## Brief
Your answer should be every line of the entries that has the string "Access" in it.

──────── Records to use ────────

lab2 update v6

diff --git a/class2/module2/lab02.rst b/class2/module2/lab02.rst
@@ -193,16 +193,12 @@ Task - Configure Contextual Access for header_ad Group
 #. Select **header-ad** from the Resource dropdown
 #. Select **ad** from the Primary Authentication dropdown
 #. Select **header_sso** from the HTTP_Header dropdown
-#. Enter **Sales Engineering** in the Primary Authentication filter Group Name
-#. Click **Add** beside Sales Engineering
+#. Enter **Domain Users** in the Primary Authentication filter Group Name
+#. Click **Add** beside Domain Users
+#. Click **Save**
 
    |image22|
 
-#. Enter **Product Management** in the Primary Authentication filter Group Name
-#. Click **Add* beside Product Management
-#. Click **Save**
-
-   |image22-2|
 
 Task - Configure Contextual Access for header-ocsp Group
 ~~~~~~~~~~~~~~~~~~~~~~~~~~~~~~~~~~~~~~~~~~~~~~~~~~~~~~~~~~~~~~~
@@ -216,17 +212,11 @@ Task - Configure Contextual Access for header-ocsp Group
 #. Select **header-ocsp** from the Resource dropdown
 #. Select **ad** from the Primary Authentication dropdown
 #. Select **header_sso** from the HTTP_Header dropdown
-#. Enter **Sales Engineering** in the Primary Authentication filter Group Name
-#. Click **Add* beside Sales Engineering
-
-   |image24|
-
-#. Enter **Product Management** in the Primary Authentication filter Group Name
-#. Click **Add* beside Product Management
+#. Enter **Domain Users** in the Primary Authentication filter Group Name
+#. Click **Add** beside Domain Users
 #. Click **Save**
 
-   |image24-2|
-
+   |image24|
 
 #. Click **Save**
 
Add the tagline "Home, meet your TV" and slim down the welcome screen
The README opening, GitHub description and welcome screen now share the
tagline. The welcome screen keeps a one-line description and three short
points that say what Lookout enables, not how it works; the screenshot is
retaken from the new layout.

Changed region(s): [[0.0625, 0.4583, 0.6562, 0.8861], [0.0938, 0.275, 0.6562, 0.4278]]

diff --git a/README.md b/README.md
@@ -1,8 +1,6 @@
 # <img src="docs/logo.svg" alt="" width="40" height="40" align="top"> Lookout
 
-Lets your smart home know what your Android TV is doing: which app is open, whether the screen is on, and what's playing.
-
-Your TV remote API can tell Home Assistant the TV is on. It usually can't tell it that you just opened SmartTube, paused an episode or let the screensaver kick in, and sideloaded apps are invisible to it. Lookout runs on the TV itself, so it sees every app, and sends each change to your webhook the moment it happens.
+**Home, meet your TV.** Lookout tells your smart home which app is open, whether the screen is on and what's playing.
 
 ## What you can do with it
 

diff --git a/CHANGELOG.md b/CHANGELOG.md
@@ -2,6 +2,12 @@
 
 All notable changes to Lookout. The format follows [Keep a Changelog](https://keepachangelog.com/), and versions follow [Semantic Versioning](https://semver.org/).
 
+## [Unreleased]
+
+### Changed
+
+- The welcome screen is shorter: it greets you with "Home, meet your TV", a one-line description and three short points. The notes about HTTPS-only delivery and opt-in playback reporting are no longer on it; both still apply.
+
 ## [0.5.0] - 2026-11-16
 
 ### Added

────────

## Solution
@@ -193,16 +193,12 @@ Task - Configure Contextual Access for header_ad Group
 Task - Configure Contextual Access for header-ocsp Group
@@ -216,17 +212,11 @@ Task - Configure Contextual Access for header-ocsp Group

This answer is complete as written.